Which lines in the records below contain the word "files"? Copy each of them.
Top of Exercise material
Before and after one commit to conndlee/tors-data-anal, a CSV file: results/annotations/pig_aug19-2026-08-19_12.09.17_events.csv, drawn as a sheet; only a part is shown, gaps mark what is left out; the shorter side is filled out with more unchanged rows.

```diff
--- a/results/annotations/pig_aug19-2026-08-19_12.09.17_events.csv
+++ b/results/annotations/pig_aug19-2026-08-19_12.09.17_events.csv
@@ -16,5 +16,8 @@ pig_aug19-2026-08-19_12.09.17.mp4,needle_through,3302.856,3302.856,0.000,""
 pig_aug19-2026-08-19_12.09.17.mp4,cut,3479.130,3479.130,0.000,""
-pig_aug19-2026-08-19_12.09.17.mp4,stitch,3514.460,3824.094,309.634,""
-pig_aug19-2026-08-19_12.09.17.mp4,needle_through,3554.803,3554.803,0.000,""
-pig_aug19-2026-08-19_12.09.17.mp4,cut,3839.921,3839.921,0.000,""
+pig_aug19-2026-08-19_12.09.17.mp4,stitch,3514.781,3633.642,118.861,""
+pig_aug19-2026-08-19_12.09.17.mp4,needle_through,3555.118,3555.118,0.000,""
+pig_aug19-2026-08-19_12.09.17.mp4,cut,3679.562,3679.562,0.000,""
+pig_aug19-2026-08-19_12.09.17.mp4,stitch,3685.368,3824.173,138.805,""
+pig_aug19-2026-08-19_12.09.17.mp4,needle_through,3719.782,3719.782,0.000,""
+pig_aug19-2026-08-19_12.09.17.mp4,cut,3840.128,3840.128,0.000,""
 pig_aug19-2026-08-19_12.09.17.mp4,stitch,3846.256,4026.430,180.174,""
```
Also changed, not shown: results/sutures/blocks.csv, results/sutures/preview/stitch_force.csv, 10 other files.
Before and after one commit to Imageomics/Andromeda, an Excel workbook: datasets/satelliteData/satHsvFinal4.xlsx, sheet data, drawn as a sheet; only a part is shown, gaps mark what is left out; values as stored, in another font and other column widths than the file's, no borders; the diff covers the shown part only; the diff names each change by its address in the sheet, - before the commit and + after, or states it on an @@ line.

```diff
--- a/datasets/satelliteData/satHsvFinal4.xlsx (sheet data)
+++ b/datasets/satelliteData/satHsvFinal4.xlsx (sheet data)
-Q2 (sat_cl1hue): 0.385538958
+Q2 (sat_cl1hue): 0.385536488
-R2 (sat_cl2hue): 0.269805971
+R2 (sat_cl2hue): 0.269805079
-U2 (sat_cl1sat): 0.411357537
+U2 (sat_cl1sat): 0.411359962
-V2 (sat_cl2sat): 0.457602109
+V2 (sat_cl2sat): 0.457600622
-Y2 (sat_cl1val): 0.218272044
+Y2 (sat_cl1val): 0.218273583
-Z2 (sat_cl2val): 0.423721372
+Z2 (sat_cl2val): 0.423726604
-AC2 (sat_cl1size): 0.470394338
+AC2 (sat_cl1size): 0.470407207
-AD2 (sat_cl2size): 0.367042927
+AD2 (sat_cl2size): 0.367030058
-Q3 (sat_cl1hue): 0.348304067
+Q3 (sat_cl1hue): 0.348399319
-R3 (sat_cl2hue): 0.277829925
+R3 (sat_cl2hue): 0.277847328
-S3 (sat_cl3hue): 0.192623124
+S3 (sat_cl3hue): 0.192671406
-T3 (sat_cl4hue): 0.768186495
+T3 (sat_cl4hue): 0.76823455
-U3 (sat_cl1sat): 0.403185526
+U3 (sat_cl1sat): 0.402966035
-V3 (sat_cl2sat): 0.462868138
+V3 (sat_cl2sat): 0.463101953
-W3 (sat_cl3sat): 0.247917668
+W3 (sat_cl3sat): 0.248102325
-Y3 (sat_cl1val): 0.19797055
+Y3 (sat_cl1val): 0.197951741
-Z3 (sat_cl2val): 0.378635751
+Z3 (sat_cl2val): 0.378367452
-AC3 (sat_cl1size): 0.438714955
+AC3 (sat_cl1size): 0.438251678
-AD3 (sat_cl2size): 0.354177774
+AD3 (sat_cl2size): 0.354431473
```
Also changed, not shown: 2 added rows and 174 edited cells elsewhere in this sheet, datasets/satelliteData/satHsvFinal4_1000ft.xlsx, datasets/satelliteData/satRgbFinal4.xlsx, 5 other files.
Bottom of Exercise material
◆ Response below ◆
Also changed, not shown: results/sutures/blocks.csv, results/sutures/preview/stitch_force.csv, 10 other files.
Also changed, not shown: 2 added rows and 174 edited cells elsewhere in this sheet, datasets/satelliteData/satHsvFinal4_1000ft.xlsx, datasets/satelliteData/satRgbFinal4.xlsx, 5 other files.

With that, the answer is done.